If they can afford it, some people in Kenya are upgrading their roofs to steel. GiveCharity helps with this cost. Image: CPL Bryant V. Cox, U.S. Marine Corps

What would you do with a thousand dollars? You can probably think of a lot of fun ways to spend that much money.

But what if your family didn’t always have enough to eat? Or what if you lived in a house with a dirt floor and a thatched roof? A thousand dollars could change your life.

That’s the idea behind a charity called GiveDirectly, which puts money in the hands of poor people and lets them spend it however they choose.

GiveDirectly was founded in 2008 by four American university students. Paul Niehaus, Michael Faye, Rohit Wanchoo and Jeremy Shapiro were studying economics (how goods and services are produced and distributed) in the developing world. They wanted to find the best way to help the poorest people.

Traditional charities work by raising money from donors and spending it where they think it can do the most good. Charities often support major projects like building schools, hospitals, roads, wells and irrigation pipes, or providing medical care for people in need.

But not all of the money collected by charities goes straight to these projects. Some is used to pay for the cost of running the organization, the salaries of the people involved, and even the cost of raising money from donors (fundraising). In some cases, as little as half of the money donated to a charity is actually used for the programs it supports.

The idea behind GiveDirectly was to give money directly to the poorest people it could find and let them decide how to use it. This is called an unconditional cash transfer (UCT).

The organization eliminated as many expenses as possible so 90 per cent of the money it raises goes to the people who need it.

GiveDirectly decided to start its program in Kenya, a country on the east coast of Africa where many people live below the poverty line. (This means they do not have enough money to pay for their basic needs.)

The organization uses census information to find the poorest regions of the country. Then it looks through villages to find houses which do not have solid walls or floors, or which have thatched roofs instead of tin, to help identify the poorest people there.

Using a sort of lottery, GiveDirectly chooses people from this group to give money to. Selecting people randomly makes it easier to explain to the village why some households get money and others do not.

Those who are selected are given about $1,000. In Kenya, $1,000 can buy food for one adult for five years, or pay for secondary school education for a child for five and a half years, or it could buy an acre of land.

GiveDirectly has been giving UCTs to poor people in Kenya for about two years. In October 2013, two researchers released a report they had written on how this money is affecting the lives of the people who receive it.

The researchers found that people tended to use the money for such things as installing a tin roof on their house, buying food, or paying for medical and education expenses. Some people used it to start businesses such as farming, raising chickens, or selling clothing or other goods.

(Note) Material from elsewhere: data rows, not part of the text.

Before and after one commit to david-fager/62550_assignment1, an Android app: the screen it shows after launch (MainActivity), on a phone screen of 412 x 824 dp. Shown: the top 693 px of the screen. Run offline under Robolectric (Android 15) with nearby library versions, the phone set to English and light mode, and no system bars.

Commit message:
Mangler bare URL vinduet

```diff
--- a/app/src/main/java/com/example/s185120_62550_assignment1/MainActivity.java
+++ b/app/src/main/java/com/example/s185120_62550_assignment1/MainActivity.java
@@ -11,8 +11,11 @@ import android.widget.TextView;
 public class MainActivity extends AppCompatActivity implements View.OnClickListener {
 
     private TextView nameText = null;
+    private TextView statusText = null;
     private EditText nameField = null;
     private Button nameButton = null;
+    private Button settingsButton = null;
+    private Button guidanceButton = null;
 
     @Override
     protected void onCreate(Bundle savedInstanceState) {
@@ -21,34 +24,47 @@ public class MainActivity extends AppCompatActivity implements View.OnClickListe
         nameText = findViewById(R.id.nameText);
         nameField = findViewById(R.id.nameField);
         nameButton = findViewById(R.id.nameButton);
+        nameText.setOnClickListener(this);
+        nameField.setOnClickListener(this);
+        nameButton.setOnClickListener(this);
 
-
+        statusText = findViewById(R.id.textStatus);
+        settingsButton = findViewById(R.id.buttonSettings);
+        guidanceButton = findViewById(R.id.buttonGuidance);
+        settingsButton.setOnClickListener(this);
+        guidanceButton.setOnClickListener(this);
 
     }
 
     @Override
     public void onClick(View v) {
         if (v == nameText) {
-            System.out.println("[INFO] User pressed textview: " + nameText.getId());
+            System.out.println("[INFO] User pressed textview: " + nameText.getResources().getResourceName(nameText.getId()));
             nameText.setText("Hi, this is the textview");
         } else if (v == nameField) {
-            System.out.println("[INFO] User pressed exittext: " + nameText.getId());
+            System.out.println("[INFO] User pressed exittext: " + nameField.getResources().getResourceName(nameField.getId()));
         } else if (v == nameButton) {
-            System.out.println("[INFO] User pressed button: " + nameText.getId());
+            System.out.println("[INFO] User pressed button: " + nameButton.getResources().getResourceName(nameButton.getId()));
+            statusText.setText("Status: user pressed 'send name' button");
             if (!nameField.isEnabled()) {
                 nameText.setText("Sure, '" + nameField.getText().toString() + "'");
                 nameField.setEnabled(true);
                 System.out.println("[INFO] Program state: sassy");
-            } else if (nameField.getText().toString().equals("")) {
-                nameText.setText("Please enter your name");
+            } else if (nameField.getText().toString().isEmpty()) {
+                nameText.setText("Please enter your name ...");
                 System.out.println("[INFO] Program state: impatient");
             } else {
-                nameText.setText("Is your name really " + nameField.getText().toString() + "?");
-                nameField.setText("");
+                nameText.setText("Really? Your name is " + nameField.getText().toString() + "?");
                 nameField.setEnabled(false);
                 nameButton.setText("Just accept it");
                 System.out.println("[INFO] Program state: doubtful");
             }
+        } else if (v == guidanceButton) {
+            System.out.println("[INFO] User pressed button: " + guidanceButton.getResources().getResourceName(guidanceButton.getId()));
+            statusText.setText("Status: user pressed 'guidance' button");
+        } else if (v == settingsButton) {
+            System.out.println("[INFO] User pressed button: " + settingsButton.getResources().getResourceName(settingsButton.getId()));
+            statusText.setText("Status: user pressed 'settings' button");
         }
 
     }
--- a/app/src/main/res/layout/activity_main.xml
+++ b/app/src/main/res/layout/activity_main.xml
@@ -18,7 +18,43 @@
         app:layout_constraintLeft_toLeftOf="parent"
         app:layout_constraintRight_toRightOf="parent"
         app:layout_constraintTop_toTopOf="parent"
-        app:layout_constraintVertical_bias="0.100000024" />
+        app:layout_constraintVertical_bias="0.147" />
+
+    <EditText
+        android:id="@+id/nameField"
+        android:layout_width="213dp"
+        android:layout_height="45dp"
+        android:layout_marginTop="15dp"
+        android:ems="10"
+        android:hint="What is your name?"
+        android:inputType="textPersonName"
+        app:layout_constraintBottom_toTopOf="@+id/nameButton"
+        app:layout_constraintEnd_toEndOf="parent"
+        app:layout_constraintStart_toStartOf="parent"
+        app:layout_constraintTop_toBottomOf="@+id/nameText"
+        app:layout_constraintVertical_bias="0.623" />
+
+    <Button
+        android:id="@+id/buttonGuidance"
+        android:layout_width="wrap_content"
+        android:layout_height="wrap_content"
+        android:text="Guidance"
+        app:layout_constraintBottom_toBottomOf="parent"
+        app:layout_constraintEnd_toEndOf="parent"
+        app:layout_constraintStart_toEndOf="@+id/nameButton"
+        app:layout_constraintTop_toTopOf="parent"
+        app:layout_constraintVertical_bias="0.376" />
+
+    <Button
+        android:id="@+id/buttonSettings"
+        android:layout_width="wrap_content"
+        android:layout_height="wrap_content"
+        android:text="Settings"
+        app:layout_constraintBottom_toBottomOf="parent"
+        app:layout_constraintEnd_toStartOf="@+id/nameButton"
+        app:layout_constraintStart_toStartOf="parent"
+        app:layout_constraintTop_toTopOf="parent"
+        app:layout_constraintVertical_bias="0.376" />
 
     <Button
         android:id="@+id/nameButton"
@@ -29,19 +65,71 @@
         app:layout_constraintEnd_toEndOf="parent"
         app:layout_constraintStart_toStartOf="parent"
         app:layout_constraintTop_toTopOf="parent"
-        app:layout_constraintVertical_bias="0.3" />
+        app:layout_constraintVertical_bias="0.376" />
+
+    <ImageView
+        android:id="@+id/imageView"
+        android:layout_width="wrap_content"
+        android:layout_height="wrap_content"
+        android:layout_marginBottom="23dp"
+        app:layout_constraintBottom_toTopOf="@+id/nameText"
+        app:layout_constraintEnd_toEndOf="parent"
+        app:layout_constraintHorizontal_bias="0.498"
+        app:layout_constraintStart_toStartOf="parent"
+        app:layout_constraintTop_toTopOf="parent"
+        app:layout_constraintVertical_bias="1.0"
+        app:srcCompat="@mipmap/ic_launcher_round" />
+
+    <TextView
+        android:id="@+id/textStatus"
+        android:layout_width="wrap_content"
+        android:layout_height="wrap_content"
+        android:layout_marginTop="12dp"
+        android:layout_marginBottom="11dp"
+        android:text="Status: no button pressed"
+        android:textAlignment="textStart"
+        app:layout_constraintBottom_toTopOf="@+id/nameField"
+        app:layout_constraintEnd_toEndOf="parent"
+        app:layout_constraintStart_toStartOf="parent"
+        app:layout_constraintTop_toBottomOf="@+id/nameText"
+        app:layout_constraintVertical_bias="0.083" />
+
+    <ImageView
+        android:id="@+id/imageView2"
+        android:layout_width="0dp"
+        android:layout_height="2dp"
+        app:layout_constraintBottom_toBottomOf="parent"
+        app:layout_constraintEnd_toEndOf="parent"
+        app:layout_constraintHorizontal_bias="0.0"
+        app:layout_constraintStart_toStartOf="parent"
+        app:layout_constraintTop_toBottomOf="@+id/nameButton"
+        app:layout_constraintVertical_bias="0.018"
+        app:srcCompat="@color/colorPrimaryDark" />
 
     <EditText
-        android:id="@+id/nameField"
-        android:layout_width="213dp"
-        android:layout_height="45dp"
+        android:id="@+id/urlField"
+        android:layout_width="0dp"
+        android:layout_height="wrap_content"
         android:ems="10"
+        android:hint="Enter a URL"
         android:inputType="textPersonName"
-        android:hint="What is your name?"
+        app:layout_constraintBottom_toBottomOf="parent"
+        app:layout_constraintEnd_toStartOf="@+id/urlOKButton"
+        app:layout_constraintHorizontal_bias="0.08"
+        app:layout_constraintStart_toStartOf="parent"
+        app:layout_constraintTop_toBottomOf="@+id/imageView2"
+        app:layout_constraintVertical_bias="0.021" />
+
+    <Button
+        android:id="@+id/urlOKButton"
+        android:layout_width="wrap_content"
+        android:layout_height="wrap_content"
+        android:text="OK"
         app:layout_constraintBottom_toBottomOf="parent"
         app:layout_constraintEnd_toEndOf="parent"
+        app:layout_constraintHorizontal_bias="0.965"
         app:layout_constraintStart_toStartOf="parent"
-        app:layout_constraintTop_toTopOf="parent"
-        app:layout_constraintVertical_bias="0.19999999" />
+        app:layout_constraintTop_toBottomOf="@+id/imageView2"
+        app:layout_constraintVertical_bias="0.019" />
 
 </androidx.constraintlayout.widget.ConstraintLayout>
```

There was no indication that people spent the money on alcohol, tobacco or gambling.

Traditional charities are often concerned with improving health care and education for children, because these have been shown to have benefits for the future. People who received UCTs from GiveDirectly have higher incomes, more food and less stress than they had before. But it is too soon to tell what the long-term effects will be.

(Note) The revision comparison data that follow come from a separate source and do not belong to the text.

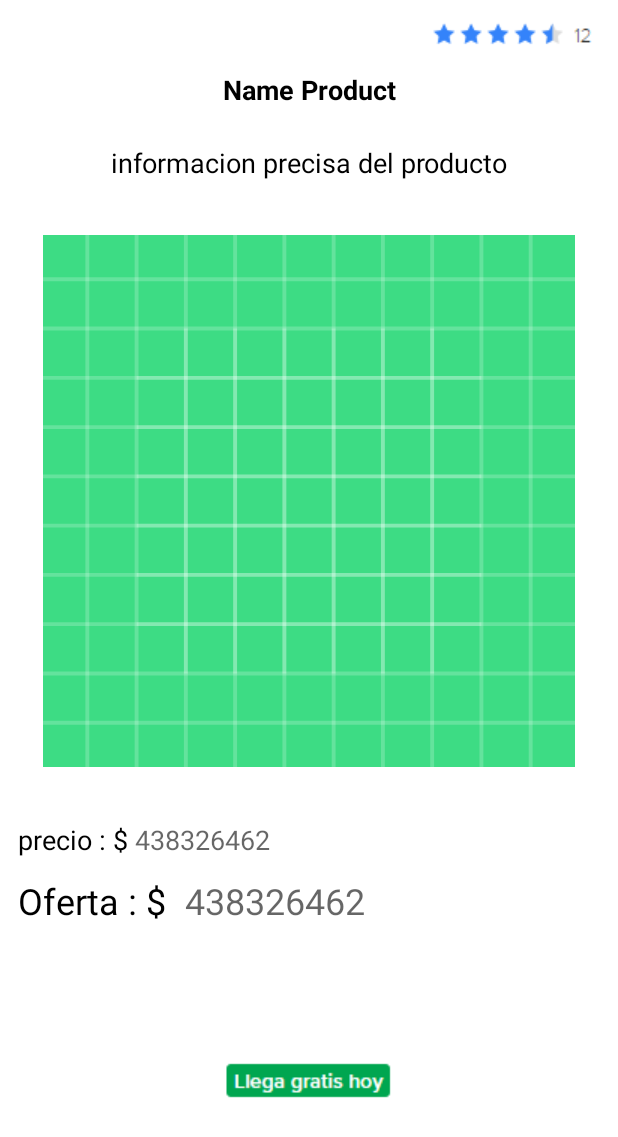
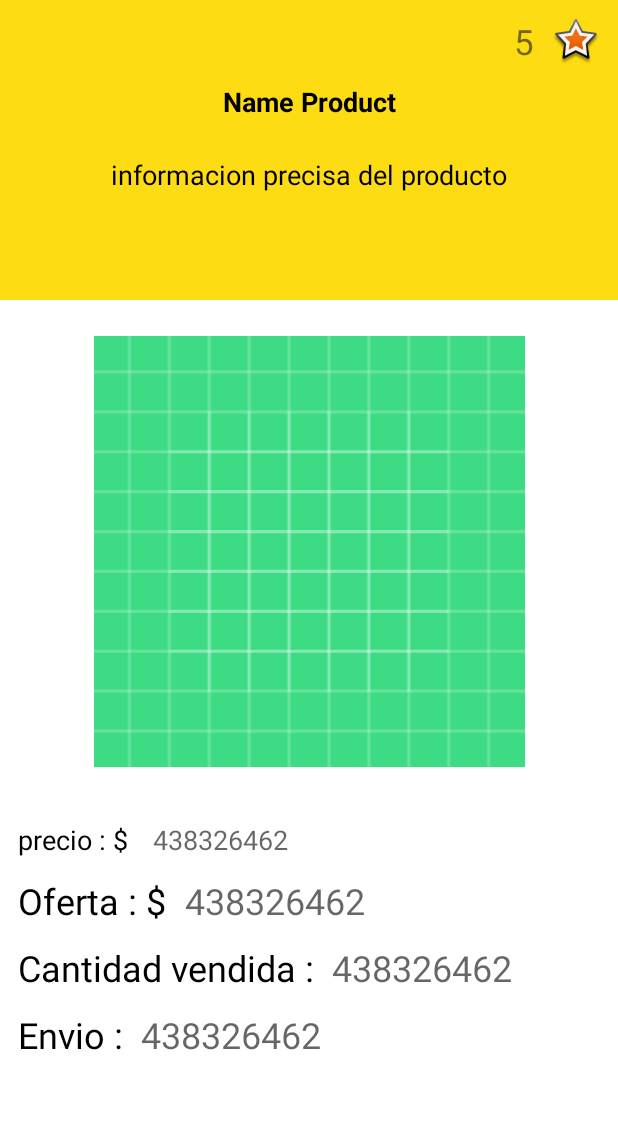
Before and after one commit to erikMaggio/Copy-Meli, an Android app: the DetailActivity screen opened directly, with no data from a screen before it, on a phone screen of 412 x 824 dp. Shown: the top 1137 px of the screen. Run offline under Robolectric (Android 15) with nearby library versions, the phone set to English and light mode, and no system bars.

Commit message:
Cambios en el diseño
Pequeños cambios en el diseño de details para permitir mostrar mas datos de los product

```diff
--- a/app/src/main/res/layout/activity_detail.xml
+++ b/app/src/main/res/layout/activity_detail.xml
@@ -6,15 +6,14 @@
     android:layout_height="match_parent"
     tools:context=".ui.DetailActivity">
 
-    <ImageView
-        android:id="@+id/iv_Rating"
-        android:layout_width="wrap_content"
-        android:layout_height="wrap_content"
-        android:layout_margin="12dp"
-        android:src="@drawable/img_2"
-        app:layout_constraintEnd_toEndOf="parent"
-        app:layout_constraintTop_toTopOf="parent" />
-
+    <androidx.appcompat.widget.LinearLayoutCompat
+        android:id="@+id/ll_home_yellow"
+        android:layout_width="match_parent"
+        android:layout_height="200dp"
+        android:background="@color/background_yellow"
+        android:orientation="vertical"
+        app:layout_constraintTop_toTopOf="parent">
+    </androidx.appcompat.widget.LinearLayoutCompat>
     <TextView
         android:id="@+id/tv_name"
         android:layout_width="wrap_content"
@@ -27,13 +26,14 @@
         android:textStyle="bold"
         app:layout_constraintEnd_toEndOf="parent"
         app:layout_constraintStart_toStartOf="parent"
-        app:layout_constraintTop_toBottomOf="@+id/iv_Rating" />
+        app:layout_constraintTop_toBottomOf="@+id/tv_star_value" />
 
     <TextView
         android:id="@+id/tv_description"
         android:layout_width="match_parent"
         android:layout_height="wrap_content"
         android:layout_margin="12dp"
+        android:layout_marginTop="12dp"
         android:padding="12dp"
         android:text="informacion precisa del producto"
         android:textAlignment="center"
@@ -54,7 +54,7 @@
         app:layout_constraintBottom_toTopOf="@+id/guideline"
         app:layout_constraintEnd_toEndOf="parent"
         app:layout_constraintStart_toStartOf="parent"
-        app:layout_constraintTop_toBottomOf="@+id/tv_description" />
+        app:layout_constraintTop_toBottomOf="@+id/ll_home_yellow" />
 
     <androidx.constraintlayout.widget.Guideline
         android:id="@+id/guideline"
@@ -75,9 +75,10 @@
         app:layout_constraintTop_toBottomOf="@+id/guideline" />
 
     <TextView
-        android:id="@+id/tv"
+        android:id="@+id/tv_price_value"
         android:layout_width="wrap_content"
         android:layout_height="wrap_content"
+        android:layout_marginStart="12dp"
         android:layout_marginTop="12dp"
         android:hint=" 438326462"
         android:textColor="@color/black"
@@ -86,11 +87,12 @@
         app:layout_constraintTop_toBottomOf="@+id/guideline" />
 
     <TextView
-        android:id="@+id/tv_price_offers"
+        android:id="@+id/tv_offers"
         android:layout_width="wrap_content"
         android:layout_height="wrap_content"
         android:layout_margin="12dp"
         android:layout_marginStart="12dp"
+        android:layout_marginTop="12dp"
         android:text="Oferta : $"
         android:textColor="@color/black"
         android:textSize="24sp"
@@ -98,26 +100,89 @@
         app:layout_constraintTop_toBottomOf="@+id/tv_price" />
 
     <TextView
+        android:id="@+id/tv_sell"
+        android:layout_width="wrap_content"
+        android:layout_height="wrap_content"
+        android:layout_margin="12dp"
+        android:layout_marginStart="12dp"
+        android:layout_marginTop="12dp"
+        android:text="Cantidad vendida :"
+        android:textColor="@color/black"
+        android:textSize="24sp"
+        app:layout_constraintStart_toStartOf="parent"
+        app:layout_constraintTop_toBottomOf="@+id/tv_offers" />
+
+    <TextView
+        android:id="@+id/tv_send"
+        android:layout_width="wrap_content"
+        android:layout_height="wrap_content"
+        android:layout_margin="12dp"
+        android:layout_marginStart="12dp"
+        android:layout_marginTop="12dp"
+        android:text="Envio :"
+        android:textColor="@color/black"
+        android:textSize="24sp"
+        app:layout_constraintStart_toStartOf="parent"
+        app:layout_constraintTop_toBottomOf="@+id/tv_sell" />
+
+    <TextView
         android:id="@+id/tv_price_offer"
         android:layout_width="wrap_content"
         android:layout_height="wrap_content"
         android:layout_margin="12dp"
+        android:layout_marginStart="12dp"
         android:layout_marginTop="12dp"
         android:hint="438326462"
         android:textColor="@color/black"
         android:textSize="24sp"
-        app:layout_constraintStart_toEndOf="@+id/tv_price_offers"
+        app:layout_constraintStart_toEndOf="@+id/tv_offers"
         app:layout_constraintTop_toBottomOf="@+id/tv_price" />
 
-    <ImageView
-        android:id="@+id/iv_send_free"
+    <TextView
+        android:id="@+id/tv_sell_amount"
         android:layout_width="wrap_content"
         android:layout_height="wrap_content"
         android:layout_margin="12dp"
-        android:background="@drawable/img_1"
-        app:layout_constraintBottom_toBottomOf="parent"
+        android:layout_marginStart="12dp"
+        android:layout_marginTop="12dp"
+        android:hint="438326462"
+        android:textColor="@color/black"
+        android:textSize="24sp"
+        app:layout_constraintStart_toEndOf="@+id/tv_sell"
+        app:layout_constraintTop_toBottomOf="@+id/tv_price_offer" />
+
+    <TextView
+        android:id="@+id/tv_price_send"
+        android:layout_width="wrap_content"
+        android:layout_height="wrap_content"
+        android:layout_margin="12dp"
+        android:layout_marginStart="12dp"
+        android:layout_marginTop="12dp"
+        android:hint="438326462"
+        android:textColor="@color/black"
+        android:textSize="24sp"
+        app:layout_constraintStart_toEndOf="@+id/tv_send"
+        app:layout_constraintTop_toBottomOf="@+id/tv_sell_amount" />
+
+    <ImageView
+        android:id="@+id/img_star"
+        android:layout_width="wrap_content"
+        android:layout_height="wrap_content"
+        android:layout_marginTop="12dp"
+        android:layout_marginEnd="12dp"
         app:layout_constraintEnd_toEndOf="parent"
-        app:layout_constraintStart_toStartOf="parent"
-        app:layout_constraintTop_toBottomOf="@+id/tv_price_offers" />
+        app:layout_constraintTop_toTopOf="parent"
+        app:srcCompat="@android:drawable/star_big_on" />
+
+    <TextView
+        android:id="@+id/tv_star_value"
+        android:layout_width="wrap_content"
+        android:layout_height="wrap_content"
+        android:layout_marginTop="12dp"
+        android:layout_marginEnd="12dp"
+        android:text="5"
+        android:textSize="23sp"
+        app:layout_constraintEnd_toStartOf="@+id/img_star"
+        app:layout_constraintTop_toTopOf="parent" />
 
 </androidx.constraintlayout.widget.ConstraintLayout>
```
Also changed, not shown: 1 other file.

Related Links

GiveDirectly’s website

Facts about Kenya – National Geographic website

Facts about Kenya – Kwintessential

Poverty in Canada – CBC

Poverty in Canada – TVO

CURRICULUM CONNECTIONS
By Kathleen Tilly

Writing/Discussion Prompt
The article begins with the question: “What would you do with a thousand dollars?” Write a list of what you would do if you were given $1000.

Then think about the poor people around the world who might receive $1000 from GiveDirectly. Write a list of all of the things they might by with this money.

Compare the two lists. What do you notice?

Reading Prompt: Making Inferences/Interpreting Texts
Many charities bring goods such as food, clothing and medicine to people in need around the world. GiveDirectly is unique. GiveDirectly doesn’t give people things; it gives them money and lets them choose how to spend it.

Why do you think the charity is organized in this way? What are the benefits and/or challenges of structuring a charity in this way?

Junior
Use stated and implied ideas in texts to make inferences and construct meaning (OME, Reading: 1.5).

Intermediate
Develop and explain interpretations of increasingly complex or difficult texts using stated and implied ideas from the texts to support their interpretations (OME, Reading: 1.5).

Grammar Feature: Prefix
A prefix is a one or more letters that are added to a word. A prefix often changes the meaning of the word. For example, when the prefix ‘un’ is added to the core word ‘comfortable’ it changes the word from ‘comfortable’ to ‘uncomfortable’.

Read through the article and find all of the world that include prefixes.